::: Source data

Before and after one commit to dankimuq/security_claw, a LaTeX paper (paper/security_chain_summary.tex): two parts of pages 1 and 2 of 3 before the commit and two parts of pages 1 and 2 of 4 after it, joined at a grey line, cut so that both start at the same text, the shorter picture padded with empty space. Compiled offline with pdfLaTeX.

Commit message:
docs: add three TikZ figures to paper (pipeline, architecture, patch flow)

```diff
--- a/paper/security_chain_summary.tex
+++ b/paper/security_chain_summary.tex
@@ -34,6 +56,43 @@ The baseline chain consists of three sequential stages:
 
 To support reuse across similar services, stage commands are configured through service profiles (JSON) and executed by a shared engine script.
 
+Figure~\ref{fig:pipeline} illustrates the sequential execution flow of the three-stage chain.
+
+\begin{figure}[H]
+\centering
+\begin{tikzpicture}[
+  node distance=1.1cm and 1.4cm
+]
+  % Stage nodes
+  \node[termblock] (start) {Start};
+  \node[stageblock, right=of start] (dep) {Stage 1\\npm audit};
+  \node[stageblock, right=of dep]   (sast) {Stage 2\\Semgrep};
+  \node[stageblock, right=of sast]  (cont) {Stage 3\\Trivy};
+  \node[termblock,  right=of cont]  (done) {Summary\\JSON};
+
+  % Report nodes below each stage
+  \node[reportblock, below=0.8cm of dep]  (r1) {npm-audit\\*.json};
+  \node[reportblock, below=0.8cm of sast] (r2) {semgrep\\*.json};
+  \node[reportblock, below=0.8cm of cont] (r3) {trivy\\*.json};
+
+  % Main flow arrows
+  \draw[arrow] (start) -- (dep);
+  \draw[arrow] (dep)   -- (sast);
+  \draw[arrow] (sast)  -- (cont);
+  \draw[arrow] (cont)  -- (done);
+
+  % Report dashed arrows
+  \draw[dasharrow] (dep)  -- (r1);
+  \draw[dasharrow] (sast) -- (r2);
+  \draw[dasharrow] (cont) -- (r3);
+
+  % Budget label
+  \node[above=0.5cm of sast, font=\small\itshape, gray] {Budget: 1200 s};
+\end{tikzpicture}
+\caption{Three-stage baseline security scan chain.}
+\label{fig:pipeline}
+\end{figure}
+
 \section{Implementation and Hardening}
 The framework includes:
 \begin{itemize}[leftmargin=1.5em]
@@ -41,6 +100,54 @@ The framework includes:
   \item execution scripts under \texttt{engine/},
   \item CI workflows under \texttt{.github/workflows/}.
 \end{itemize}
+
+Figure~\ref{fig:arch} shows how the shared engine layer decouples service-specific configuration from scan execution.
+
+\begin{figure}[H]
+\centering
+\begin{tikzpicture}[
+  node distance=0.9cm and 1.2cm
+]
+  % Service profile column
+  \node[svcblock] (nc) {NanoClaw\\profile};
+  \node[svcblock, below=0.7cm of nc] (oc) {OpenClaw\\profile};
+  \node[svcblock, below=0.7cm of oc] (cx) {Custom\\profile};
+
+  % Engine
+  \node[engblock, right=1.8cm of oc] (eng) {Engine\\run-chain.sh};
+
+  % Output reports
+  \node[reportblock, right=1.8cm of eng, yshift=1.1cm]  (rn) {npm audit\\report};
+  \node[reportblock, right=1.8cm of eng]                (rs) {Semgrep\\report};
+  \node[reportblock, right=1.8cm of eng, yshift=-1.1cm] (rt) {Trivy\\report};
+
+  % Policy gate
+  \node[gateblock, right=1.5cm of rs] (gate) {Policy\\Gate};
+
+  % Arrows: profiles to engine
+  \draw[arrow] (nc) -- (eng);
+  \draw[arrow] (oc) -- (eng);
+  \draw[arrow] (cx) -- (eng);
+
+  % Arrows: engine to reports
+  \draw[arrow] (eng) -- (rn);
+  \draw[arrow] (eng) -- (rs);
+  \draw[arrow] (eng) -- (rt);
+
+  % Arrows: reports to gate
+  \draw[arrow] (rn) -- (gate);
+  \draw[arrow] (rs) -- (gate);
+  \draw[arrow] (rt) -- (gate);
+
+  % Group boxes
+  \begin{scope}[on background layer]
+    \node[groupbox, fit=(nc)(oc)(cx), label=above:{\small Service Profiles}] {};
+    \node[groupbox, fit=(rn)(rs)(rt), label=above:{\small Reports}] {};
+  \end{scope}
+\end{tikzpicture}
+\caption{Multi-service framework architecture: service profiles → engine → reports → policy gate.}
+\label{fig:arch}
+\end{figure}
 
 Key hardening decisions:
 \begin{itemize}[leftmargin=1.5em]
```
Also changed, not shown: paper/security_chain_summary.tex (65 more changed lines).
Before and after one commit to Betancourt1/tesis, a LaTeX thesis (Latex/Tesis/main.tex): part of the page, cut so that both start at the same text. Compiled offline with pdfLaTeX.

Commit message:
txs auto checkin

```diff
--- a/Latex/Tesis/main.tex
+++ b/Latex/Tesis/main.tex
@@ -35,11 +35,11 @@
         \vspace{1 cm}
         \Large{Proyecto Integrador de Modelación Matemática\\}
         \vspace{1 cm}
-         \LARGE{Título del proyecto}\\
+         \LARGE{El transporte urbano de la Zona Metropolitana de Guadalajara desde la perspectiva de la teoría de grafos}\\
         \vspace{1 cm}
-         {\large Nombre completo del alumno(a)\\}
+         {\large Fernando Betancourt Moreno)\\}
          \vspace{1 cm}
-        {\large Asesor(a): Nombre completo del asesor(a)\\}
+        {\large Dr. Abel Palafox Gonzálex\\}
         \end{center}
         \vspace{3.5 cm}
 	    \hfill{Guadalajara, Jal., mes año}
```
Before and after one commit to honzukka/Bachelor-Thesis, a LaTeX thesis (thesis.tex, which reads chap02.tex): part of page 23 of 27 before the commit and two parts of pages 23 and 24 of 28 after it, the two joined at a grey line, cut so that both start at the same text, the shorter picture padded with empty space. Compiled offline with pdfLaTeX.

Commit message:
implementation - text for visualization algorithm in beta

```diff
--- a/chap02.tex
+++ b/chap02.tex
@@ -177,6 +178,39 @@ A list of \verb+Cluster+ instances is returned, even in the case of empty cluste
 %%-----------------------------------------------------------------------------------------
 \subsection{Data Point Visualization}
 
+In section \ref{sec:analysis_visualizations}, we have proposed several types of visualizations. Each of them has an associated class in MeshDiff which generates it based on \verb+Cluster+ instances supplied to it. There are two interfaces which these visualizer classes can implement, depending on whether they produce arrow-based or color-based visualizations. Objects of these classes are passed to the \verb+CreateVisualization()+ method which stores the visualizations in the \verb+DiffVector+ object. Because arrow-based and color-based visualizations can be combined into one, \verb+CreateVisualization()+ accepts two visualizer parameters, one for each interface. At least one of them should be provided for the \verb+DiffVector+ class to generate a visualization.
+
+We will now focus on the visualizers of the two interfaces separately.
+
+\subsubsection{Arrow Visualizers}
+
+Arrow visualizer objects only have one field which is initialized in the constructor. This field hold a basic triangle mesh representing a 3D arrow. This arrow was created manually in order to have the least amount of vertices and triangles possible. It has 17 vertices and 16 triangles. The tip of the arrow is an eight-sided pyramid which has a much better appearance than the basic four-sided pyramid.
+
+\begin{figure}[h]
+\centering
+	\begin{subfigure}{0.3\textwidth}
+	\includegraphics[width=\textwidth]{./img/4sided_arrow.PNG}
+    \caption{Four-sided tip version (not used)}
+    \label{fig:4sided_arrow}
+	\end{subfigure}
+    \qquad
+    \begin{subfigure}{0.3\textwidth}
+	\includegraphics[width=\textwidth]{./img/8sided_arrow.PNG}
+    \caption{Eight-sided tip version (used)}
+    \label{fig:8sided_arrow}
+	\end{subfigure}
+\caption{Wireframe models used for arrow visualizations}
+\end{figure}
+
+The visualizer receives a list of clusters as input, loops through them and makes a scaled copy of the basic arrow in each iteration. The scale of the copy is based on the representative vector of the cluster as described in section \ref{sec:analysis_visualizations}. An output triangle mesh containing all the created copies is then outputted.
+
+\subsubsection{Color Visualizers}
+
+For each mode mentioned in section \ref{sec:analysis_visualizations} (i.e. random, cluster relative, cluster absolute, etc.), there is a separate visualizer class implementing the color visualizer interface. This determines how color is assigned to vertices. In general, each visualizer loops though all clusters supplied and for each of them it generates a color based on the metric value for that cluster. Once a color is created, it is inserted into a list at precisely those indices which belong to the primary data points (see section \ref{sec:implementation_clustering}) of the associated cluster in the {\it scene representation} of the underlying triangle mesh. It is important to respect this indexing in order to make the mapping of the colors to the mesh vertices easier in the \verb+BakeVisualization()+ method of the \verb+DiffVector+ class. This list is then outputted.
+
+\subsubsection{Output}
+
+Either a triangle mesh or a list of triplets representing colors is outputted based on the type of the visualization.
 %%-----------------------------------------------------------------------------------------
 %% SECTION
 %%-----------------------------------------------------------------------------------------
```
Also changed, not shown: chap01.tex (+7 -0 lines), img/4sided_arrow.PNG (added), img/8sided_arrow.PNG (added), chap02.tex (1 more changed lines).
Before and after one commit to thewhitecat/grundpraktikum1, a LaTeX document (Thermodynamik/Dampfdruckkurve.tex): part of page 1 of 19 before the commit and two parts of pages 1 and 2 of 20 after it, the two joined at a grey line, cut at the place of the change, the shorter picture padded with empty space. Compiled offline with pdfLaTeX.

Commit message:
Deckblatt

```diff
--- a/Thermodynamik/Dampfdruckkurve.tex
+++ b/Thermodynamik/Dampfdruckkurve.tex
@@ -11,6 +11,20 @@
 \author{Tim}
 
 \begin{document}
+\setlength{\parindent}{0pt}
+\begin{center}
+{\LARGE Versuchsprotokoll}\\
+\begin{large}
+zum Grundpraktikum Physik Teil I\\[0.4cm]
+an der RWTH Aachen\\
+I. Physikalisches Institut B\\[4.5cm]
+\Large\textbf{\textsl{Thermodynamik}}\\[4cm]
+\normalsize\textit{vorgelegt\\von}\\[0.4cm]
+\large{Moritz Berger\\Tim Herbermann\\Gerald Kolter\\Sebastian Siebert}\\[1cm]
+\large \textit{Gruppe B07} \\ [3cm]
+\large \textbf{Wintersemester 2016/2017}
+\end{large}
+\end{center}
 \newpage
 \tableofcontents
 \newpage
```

::::::

> [Exercise]: For every line of the data above that contains "right", copy that line.

> [Worked solution]:
+  \node[stageblock, right=of start] (dep) {Stage 1\\npm audit};
+  \node[stageblock, right=of dep]   (sast) {Stage 2\\Semgrep};
+  \node[stageblock, right=of sast]  (cont) {Stage 3\\Trivy};
+  \node[termblock,  right=of cont]  (done) {Summary\\JSON};
+  \node[engblock, right=1.8cm of oc] (eng) {Engine\\run-chain.sh};
+  \node[reportblock, right=1.8cm of eng, yshift=1.1cm]  (rn) {npm audit\\report};
+  \node[reportblock, right=1.8cm of eng]                (rs) {Semgrep\\report};
+  \node[reportblock, right=1.8cm of eng, yshift=-1.1cm] (rt) {Trivy\\report};
+  \node[gateblock, right=1.5cm of rs] (gate) {Policy\\Gate};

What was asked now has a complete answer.